For the records below, report how many lines include the word "sample". Only the number should appear.

Data items:
Segment Open

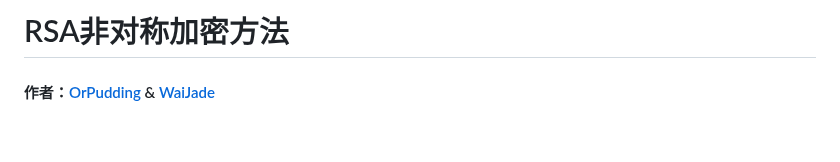
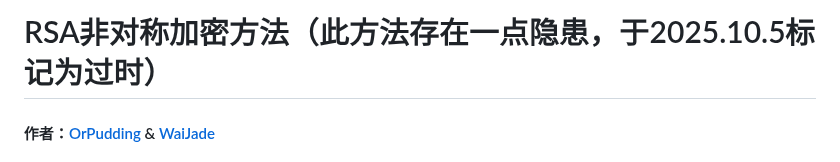
Before and after one commit to CheongSzesuen/VelaVerify, a Markdown page: RSA非对称加密方法/README.md, the part around the change. Rendered like a GitHub page; blank space fills up the shorter version.

Commit message:
docs:标记过时

```diff
--- a/RSA非对称加密方法/README.md
+++ b/RSA非对称加密方法/README.md
@@ -1,4 +1,4 @@
-# RSA非对称加密方法
+# RSA非对称加密方法（此方法存在一点隐患，于2025.10.5标记为过时）
 #### 作者：[OrPudding](https://github.com/OrPudding) & [WaiJade](https://github.com/CheongSzesuen)
 ## 原理
 利用**RSA非对称加密**方法，只在手环上保存可以自由分享的公钥，私钥存储在后端（可用CloudFlare Worker）中。用户通过扫描手环显示出来的二维码，自动跳转你的验证网站，并携带用户的设备ID，输入在爱发电购买快应用后自动返回的12位卡密，跳转网站的携带的设备ID会自动填入设备ID栏，在点击验证后验证卡密的哈希值是否存在（购买确认）如果是错误卡密，后端会返回错误，由前端进行禁用验证功能（时间为指数增加），再确认KV明明空间里是否有此卡密，确认是否已经使用过，若使用过同样返回错误，然后由前端禁用固定的30s。未使用过则使用后端对传来的数据（`设备ID:卡密明文`）签名，最后返回数据包，格式如`设备ID:卡密明文:签名数据:快应用包名`，用户复制后在AstroBox插件`Vela快应用验证`输入数据包，插件会根据数据包最后的快应用包名自动发送到对应的应用，手环接收到数据会先保存**原始数据**，使用公钥验证签名合法性，并确认设备ID和手环ID是否对应。后面的验证都会从文件中获取上一次接收到的**原始数据**，然后重新验证。不存储验证状态，保证安全。
```
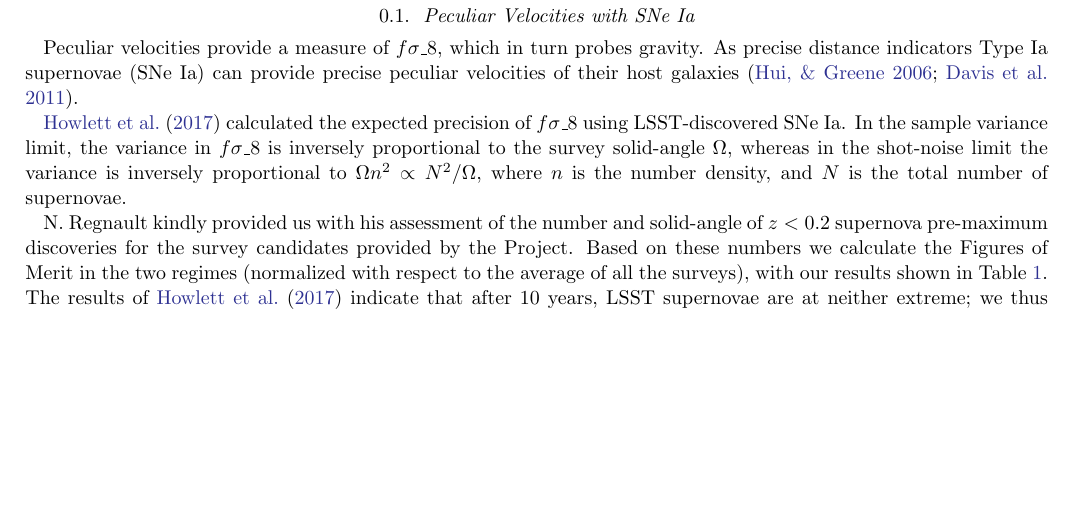
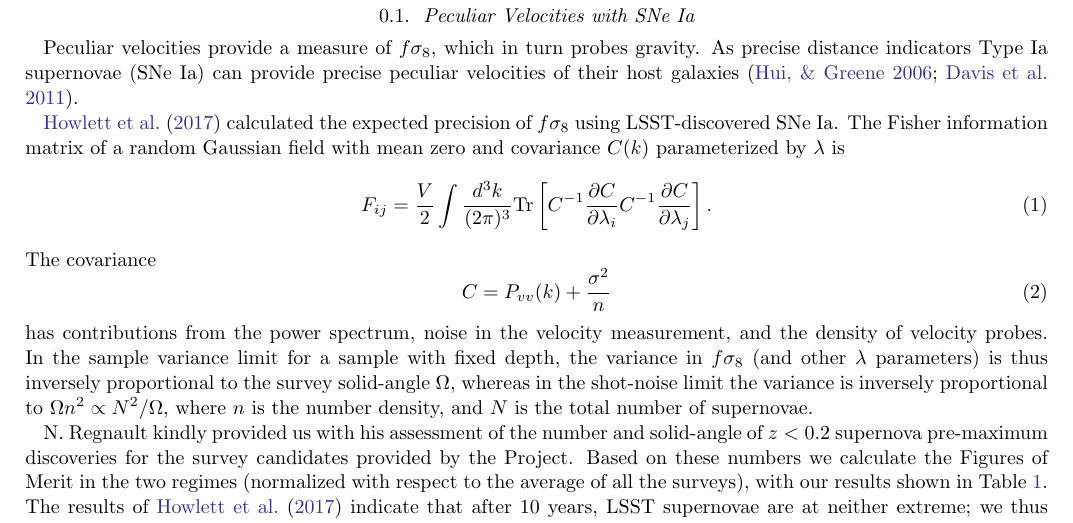
Before and after one commit to LSSTDESC/ObsStrat, a LaTeX paper (writeup/sn_contrib/pv_Alex/pv.tex): part of page 1 of 2, cut so that both start at the same text, the shorter picture padded with empty space. Compiled offline with pdfLaTeX; an older LaTeX class or package is replaced by its successor.

Commit message:
fixed underscore and added equations to show dependencies

```diff
--- a/writeup/sn_contrib/pv_Alex/pv.tex
+++ b/writeup/sn_contrib/pv_Alex/pv.tex
@@ -12,11 +12,22 @@
 
 
 \subsection{Peculiar Velocities with SNe~Ia}
-Peculiar velocities provide a measure of $f\sigma\_8$, which in turn probes gravity.  As precise distance indicators Type~Ia supernovae (SNe~Ia)
+Peculiar velocities provide a measure of $f\sigma_8$, which in turn probes gravity.  As precise distance indicators Type~Ia supernovae (SNe~Ia)
 can provide precise peculiar velocities of their host galaxies \citep{2006PhRvD..73l3526H,2011ApJ...741...67D}.
 
-\citet{2017ApJ...847..128H} calculated the  expected precision of $f\sigma\_8$ using LSST-discovered SNe~Ia.
-In the sample variance limit, the variance in $f\sigma\_8$ is inversely proportional to the survey solid-angle $\Omega$, whereas
+\citet{2017ApJ...847..128H} calculated the  expected precision of $f\sigma_8$ using LSST-discovered SNe~Ia.
+The Fisher information matrix of a random Gaussian field with mean zero and covariance $C(k)$ parameterized by $\lambda$ is
+\begin{equation}
+F_{ij} = \frac{V}{2}\int \frac{d^3k}{(2\pi)^3} \text{Tr}\left[ C^{-1} \frac{\partial C}{\partial \lambda_i} C^{-1}
+\frac{\partial C}{\partial \lambda_j} \right].
+\end{equation}
+The covariance
+\begin{equation}
+C = P_{vv}(k) + \frac{\sigma^2}{n}
+\end{equation}
+has contributions from the power spectrum, noise in the velocity measurement, and the density of velocity probes.
+In the sample variance limit for a sample with fixed depth, the variance in $f\sigma_8$ (and other $\lambda$ parameters)
+is thus inversely proportional to the survey solid-angle $\Omega$, whereas
 in the shot-noise limit the variance is inversely proportional to $\Omega n^2 \propto N^2/\Omega$, where $n$ is the number density,
 and $N$ is the total number of supernovae.
 
```
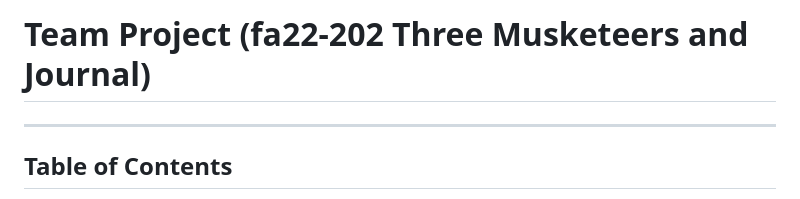
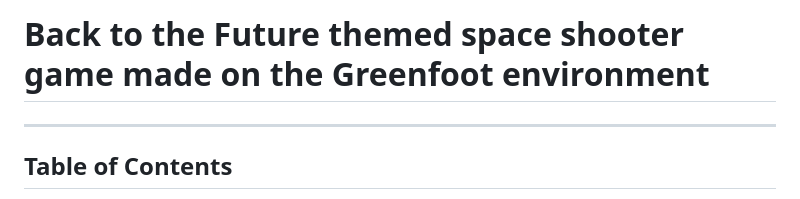
Before and after one commit to kgdash116/Space-shooter---Greenfoot-project, a Markdown page: README.md, the part around the change. GitHub-like rendering.

```diff
--- a/README.md
+++ b/README.md
@@ -1,4 +1,4 @@
-# Team Project (fa22-202 Three Musketeers and Journal)
+# Back to the Future themed space shooter game made on the Greenfoot environment
 ------------------
 ## Table of Contents
 - [Team Project (fa22-202 Three Musketeers and Journal)](#team-project-fa22-202-three-musketeers-and-journal)
```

Segment Closed

#### [ANSWER FOR THE TASK]
2